A Proof of Concept study is a trial to demonstrate clinical efficacy with a small number of strictly selected patients.
The objectives of the Proof of Concept Study:
• Validation of the relevance of novel therapeutic targets and in vivo preclinical models to man.
• Define potential biological markets for clinical efficacy or toxicity.
• Provide earlier evidence of the potential to show clinical efficacy.
• Rapidly eliminate potential failures from the pipeline.
• Provide an assessment of the commercial potential of NCE development candidates.
It is essential to have well defined criteria for decision-making at all stages of the R&D process. This is particularly true for those that will result in a NO GO decision.

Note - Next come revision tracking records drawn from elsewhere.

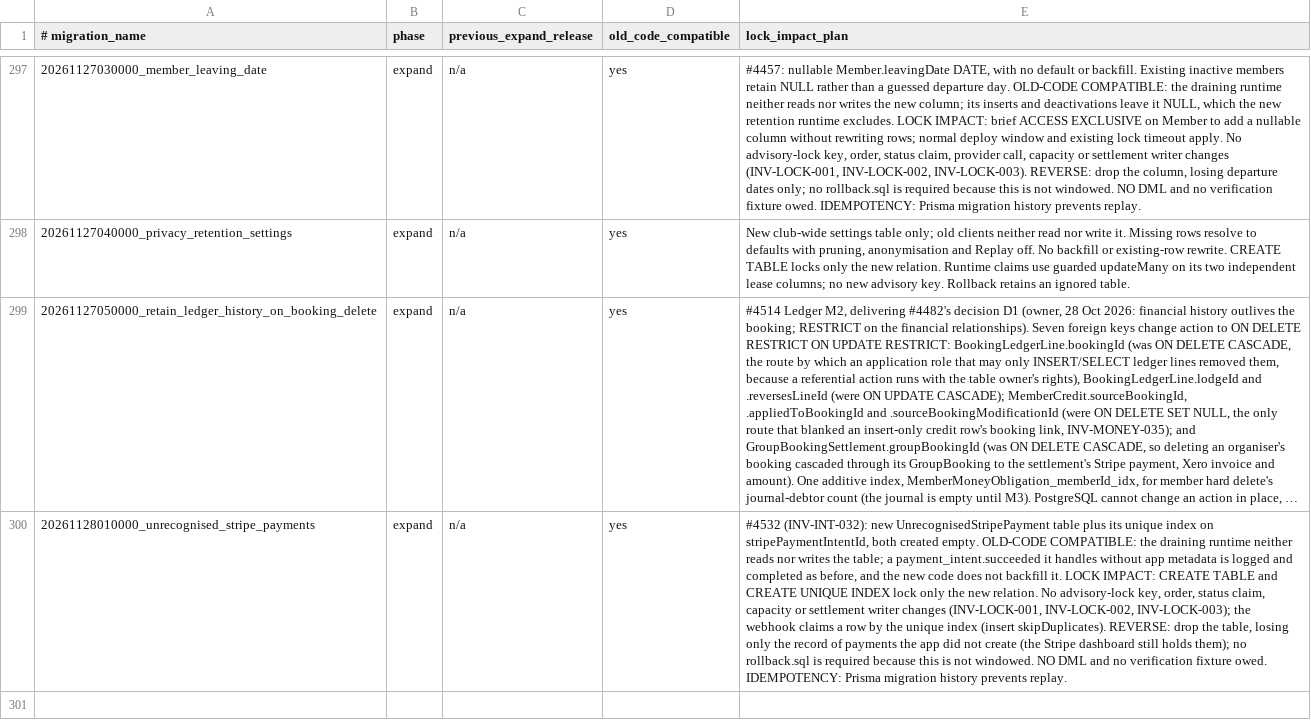
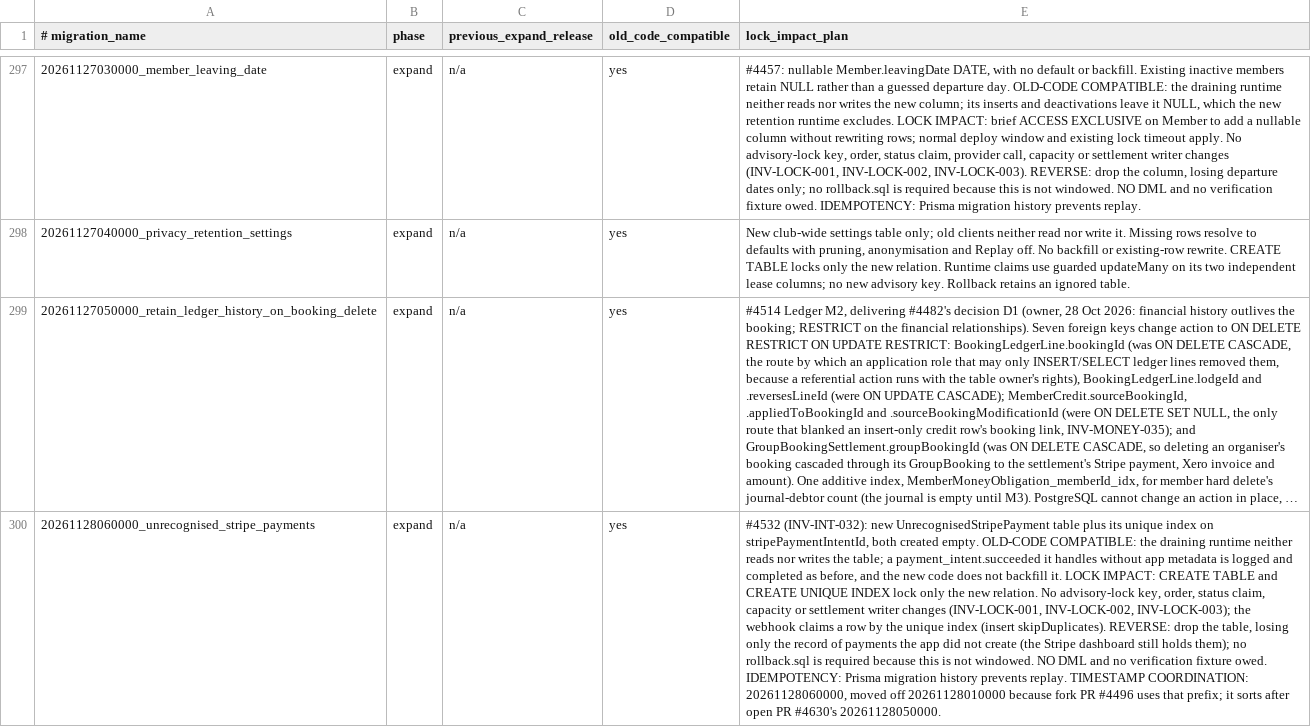
Before and after one commit to thatskiff33/AlpineClubBookingsNZ, a TSV file: docs/BLUE_GREEN_MIGRATION_SAFETY.tsv, drawn as a sheet; only a part is shown, gaps mark what is left out; long unchanged cells end in …; the diff names each change by its address in the sheet, - before the commit and + after, or states it on an @@ line.

```diff
--- a/docs/BLUE_GREEN_MIGRATION_SAFETY.tsv
+++ b/docs/BLUE_GREEN_MIGRATION_SAFETY.tsv
-A300 (# migration_name): 20261128010000_unrecognised_stripe_payments
+A300 (# migration_name): 20261128060000_unrecognised_stripe_payments
-E300 (lock_impact_plan): …prevents replay.
+E300 (lock_impact_plan): …prevents replay. TIMESTAMP COORDINATION: 20261128060000, moved off 20261128010000 because fork PR #4496 uses that prefix; it sorts after open PR #4630's 20261128050000.
```
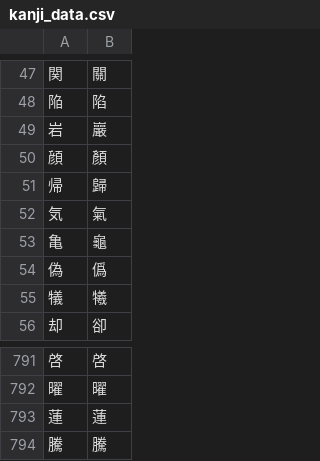
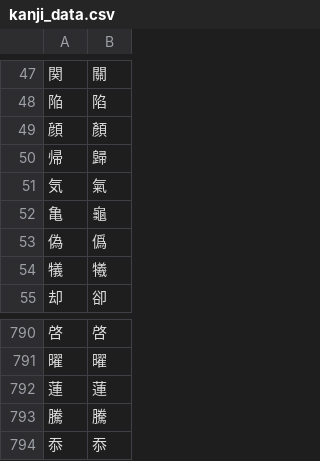
Before and after one commit to Dimyauwin/Koukijitentai-converter, a CSV file: kanji_data.csv, drawn as a sheet; only a part is shown, gaps mark what is left out; removed rows and columns are numbered as before the commit, all else as after; the diff names each change by its address in the sheet, - before the commit and + after, or states it on an @@ line.

Commit message:
Update kanji_data.csv

```diff
--- a/kanji_data.csv
+++ b/kanji_data.csv
-row 49: 岩 | 巖
+row 794: 忝 | 忝
```
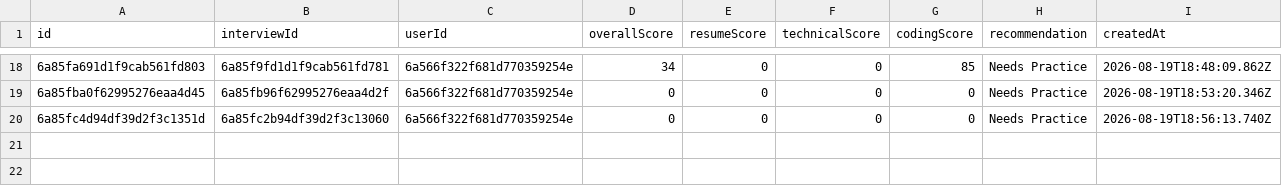
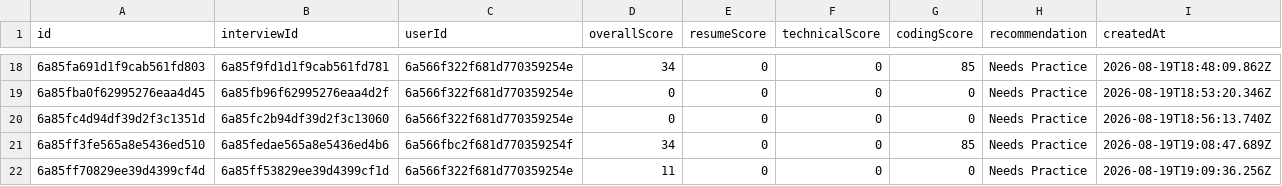
Before and after one commit to Tushar-3612/AI-Interview-Platform, a CSV file: backend/exports/results.csv, drawn as a sheet; only a part is shown, gaps mark what is left out.

```diff
--- a/backend/exports/results.csv
+++ b/backend/exports/results.csv
@@ -20 +20,3 @@ id,interviewId,userId,overallScore,resumeScore,technicalScore,codingScore,recomm
 6a85fc4d94df39d2f3c1351d,6a85fc2b94df39d2f3c13060,6a566f322f681d770359254e,0,0,0,0,Needs Practice,2026-08-19T18:56:13.740Z
+6a85ff3fe565a8e5436ed510,6a85fedae565a8e5436ed4b6,6a566fbc2f681d770359254f,34,0,0,85,Needs Practice,2026-08-19T19:08:47.689Z
+6a85ff70829ee39d4399cf4d,6a85ff53829ee39d4399cf1d,6a566f322f681d770359254e,11,0,0,0,Needs Practice,2026-08-19T19:09:36.256Z
```
Also changed, not shown: backend/exports/answers.csv, backend/exports/interviews.csv, 8 other files.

Potential GO/NO GO Decision criteria:
• Bioavailability/Pharmacokinetics (PK)
• Pharmacodynamics (PD)
• Duration of action

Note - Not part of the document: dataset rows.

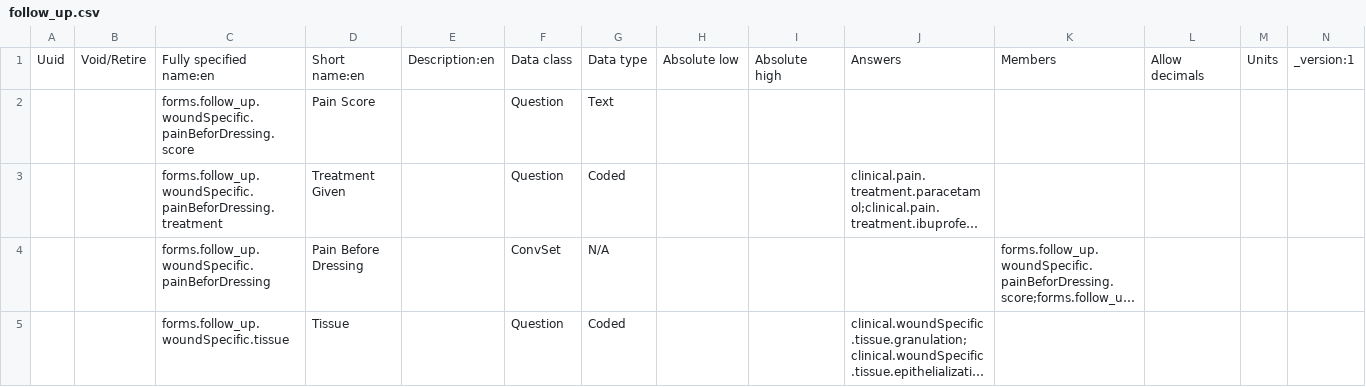
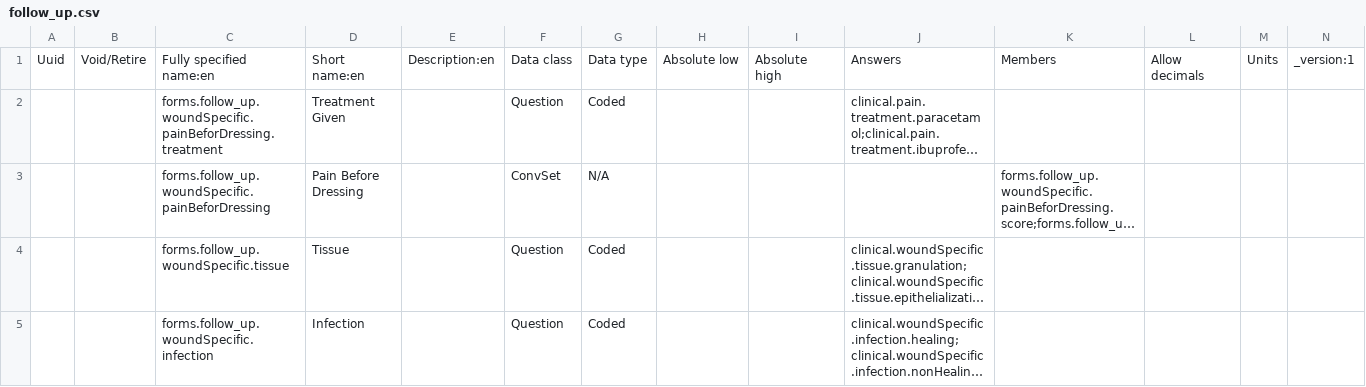
Before and after one commit to Belal-Noory/kunduz-wcc-bahmni-config, a CSV file: openmrs-module-initializer/configuration/concepts/follow_up.csv, drawn as a sheet; only a part is shown; the shorter side is filled out with more unchanged rows; long unchanged cells end in …; rows hold the shown columns only; the diff names each change by its address in the sheet, - before the commit and + after, or states it on an @@ line.

```diff
--- a/openmrs-module-initializer/configuration/concepts/follow_up.csv
+++ b/openmrs-module-initializer/configuration/concepts/follow_up.csv
-row 2:  |  | forms.follow_up.woundSpecific.painBeforDressing.score | Pain Score |  | Question | Text
```
Also changed, not shown: openmrs-module-initializer/configuration/concepts/clinical_concepts.csv.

• Relationship between Dose and PD
• Patient acceptability
• Commercial viability in the indication at potential time of launch

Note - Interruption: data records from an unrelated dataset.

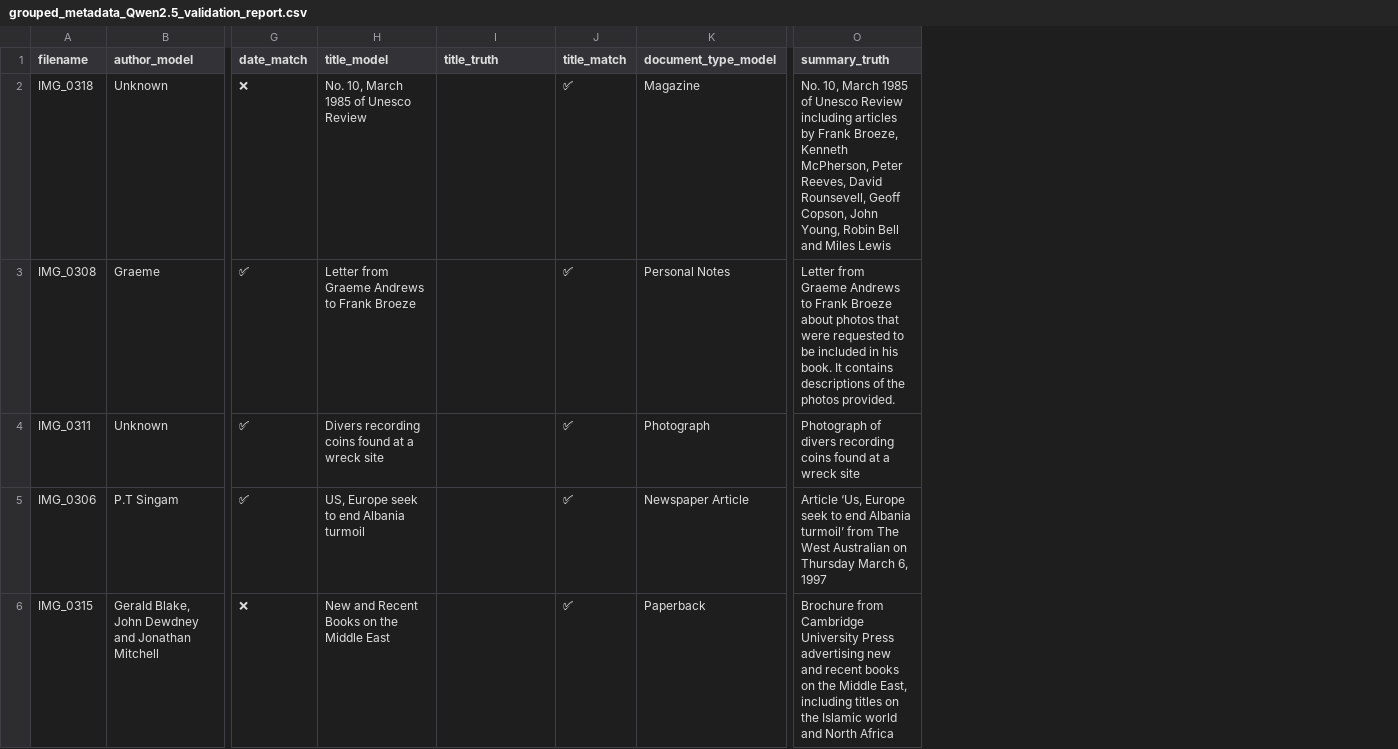
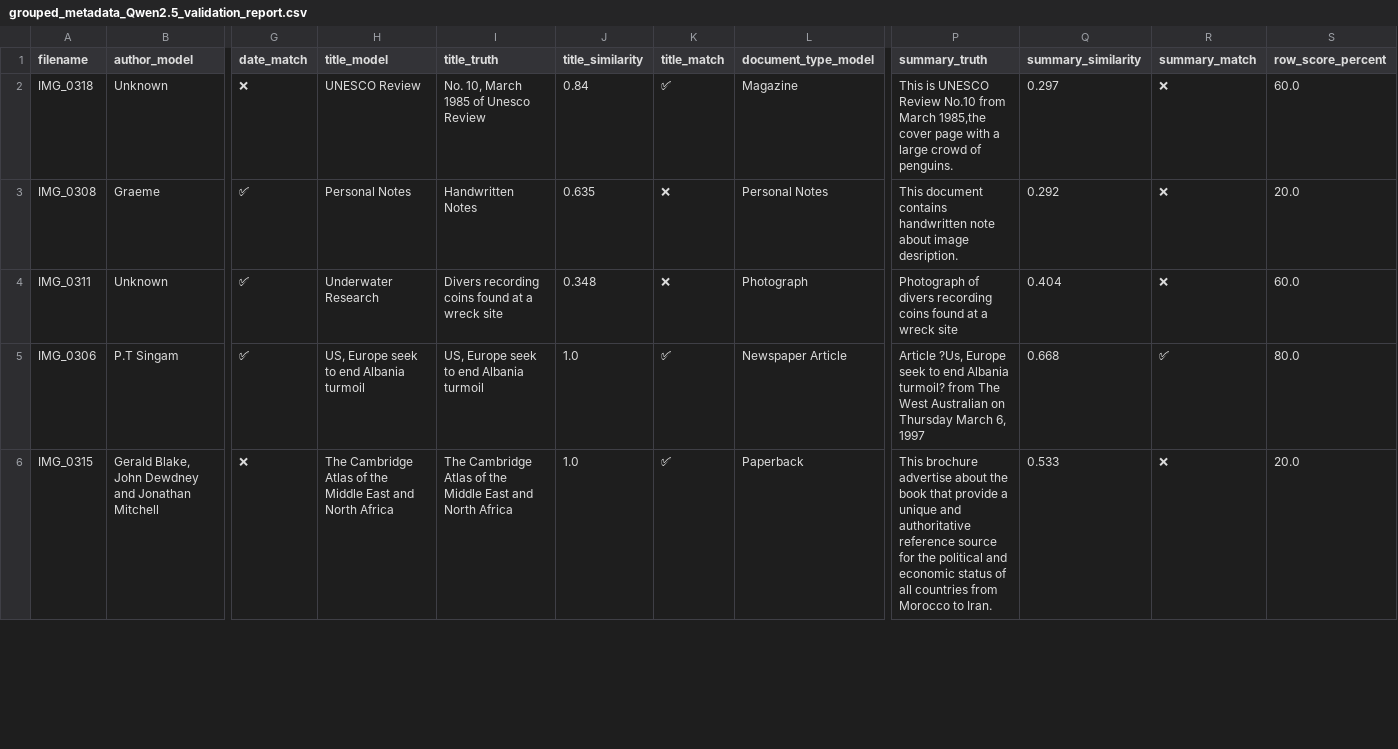
Before and after one commit to sawetr/AI-generated-image-and-document-metadata_UWA, a CSV file: Validation_Reports/grouped_metadata_Qwen2.5_validation_report.csv, drawn as a sheet; only a part is shown, gaps mark what is left out; addresses are those after the commit; the diff covers the shown part only; the diff names each change by its address in the sheet, - before the commit and + after, or states it on an @@ line.

```diff
--- a/Validation_Reports/grouped_metadata_Qwen2.5_validation_report.csv
+++ b/Validation_Reports/grouped_metadata_Qwen2.5_validation_report.csv
+column J (title_similarity), rows 2-6: 0.84 | 0.635 | 0.348 | 1.0 | 1.0
+column Q (summary_similarity), rows 2-6: 0.297 | 0.292 | 0.404 | 0.668 | 0.533
+column R (summary_match), rows 2-6: ❌ | ❌ | ❌ | ✅ | ❌
+column S (row_score_percent), rows 2-6: 60.0 | 20.0 | 60.0 | 80.0 | 20.0
-H2 (title_model): No. 10, March 1985 of Unesco Review
+H2 (title_model): UNESCO Review
-I2 (title_truth): (empty)
+I2 (title_truth): No. 10, March 1985 of Unesco Review
-P2 (summary_truth): No. 10, March 1985 of Unesco Review including articles by Frank Broeze, Kenneth McPherson, Peter Reeves, David Rounsevell, Geoff Copson, John Young, Robin Bell and Miles Lewis
+P2 (summary_truth): This is UNESCO Review No.10 from March 1985,the cover page with a large crowd of penguins.
-H3 (title_model): Letter from Graeme Andrews to Frank Broeze
+H3 (title_model): Personal Notes
-I3 (title_truth): (empty)
+I3 (title_truth): Handwritten Notes
-K3:K4 (title_match): ✅
+K3:K4 (title_match): ❌
-P3 (summary_truth): Letter from Graeme Andrews to Frank Broeze about photos that were requested to be included in his book. It contains descriptions of the photos provided.
+P3 (summary_truth): This document contains handwritten note about image desription.
-H4 (title_model): Divers recording coins found at a wreck site
+H4 (title_model): Underwater Research
-I4 (title_truth): (empty)
+I4 (title_truth): Divers recording coins found at a wreck site
-I5 (title_truth): (empty)
+I5 (title_truth): US, Europe seek to end Albania turmoil
-P5 (summary_truth): Article ‘Us, Europe seek to end Albania turmoil’ from The…
+P5 (summary_truth): Article ?Us, Europe seek to end Albania turmoil? from The…
-H6 (title_model): New and Recent Books on the Middle East
+H6 (title_model): The Cambridge Atlas of the Middle East and North Africa
-I6 (title_truth): (empty)
+I6 (title_truth): The Cambridge Atlas of the Middle East and North Africa
-P6 (summary_truth): Brochure from Cambridge University Press advertising new and recent books on the Middle East, including titles on the Islamic world and North Africa
+P6 (summary_truth): This brochure advertise about the book that provide a unique and authoritative reference source for the political and economic status of all countries from Morocco to Iran.
```
Also changed, not shown: 29 edited cells elsewhere in this file, Validation_Reports/grouped_metadata_gemma3-12b_validation_report.csv, Validation_Reports/grouped_metadata_gemma_27b_validation_report.csv.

Proof of concept (POC) may be defined as the earliest point in the drug development process at which the weight of evidence suggests that it is “reasonably likely” that the key attributes for success are present and the key causes of failure are absent. POC is multidimensional but is focused on attributes that, if not addressed, represent a threat to the success of the project in crucial areas such as safety, efficacy, pharmaceutics, and commercial and regulatory issues. The appropriate weight of evidence is assessed through the use of mathematical models and by evaluating the consequences of advancing a candidate drug that is not safe, effective, or commercially viable, vs. failing to advance a candidate that possesses these attributes. Tools for POC include biomarkers, targeted populations, pharmacokinetic (PK)/pharmacodynamic (PD) modeling, simulation,...